TASK INSTRUCTIONS
Report how many lines of the material contain the string "ewma". Add nothing beyond the number.

EXCERPTED DATA
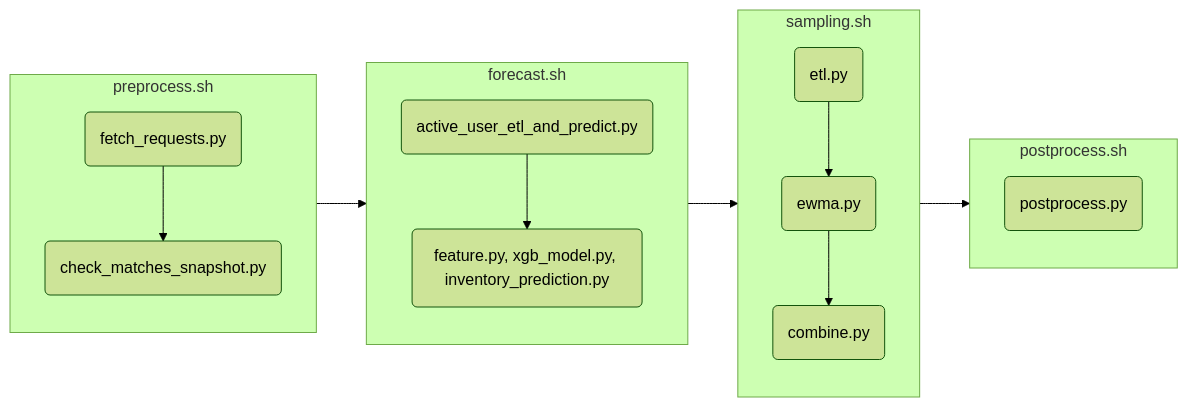
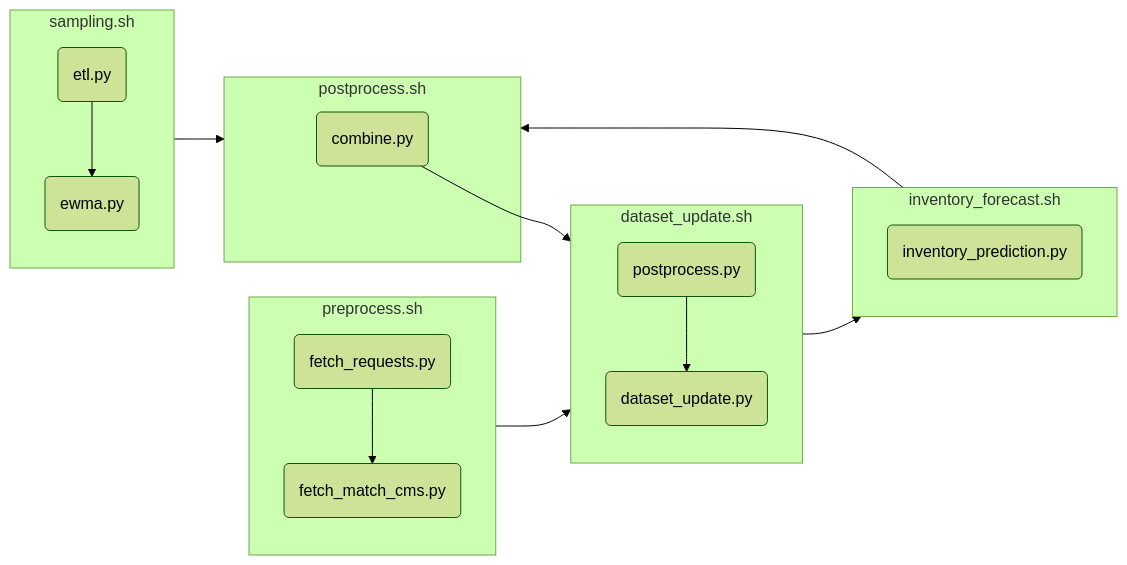
One commit to xiaoyali123456/inventory_forecasting changed the diagram in pipeline/readme.md. Above: the diagram before and after it, drawn with Mermaid (forest theme).

````diff
--- a/pipeline/readme.md
+++ b/pipeline/readme.md
@@ -3,19 +3,24 @@
 ```mermaid
 graph LR
   subgraph preprocess.sh
     direction TB
-    A(fetch_requests.py) --> B(check_matches_snapshot.py)
+    A(fetch_requests.py) --> B(fetch_match_cms.py)
   end
-  subgraph forecast.sh
+  subgraph dataset_update.sh
     direction TB
-    C(active_user_etl_and_predict.py) --> D(feature.py, xgb_model.py, inventory_prediction.py)
+    H(dau_update.py) --> I(dataset_update.py)
+  end
+  subgraph inventory_forecast.sh
+    direction TB
+    C(inventory_prediction.py)
   end
   subgraph sampling.sh
     direction TB
-    E(etl.py) --> F(ewma.py) --> G(combine.py)
+    E(etl.py) --> F(ewma.py)
   end
   subgraph postprocess.sh
-    H(postprocess.py)
+    G(combine.py) --> H(postprocess.py)
   end
-  preprocess.sh --> forecast.sh --> sampling.sh --> postprocess.sh
+  preprocess.sh --> dataset_update.sh --> inventory_forecast.sh --> postprocess.sh
+  sampling.sh --> postprocess.sh
 ```
````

SOLUTION TO THIS EXERCISE
2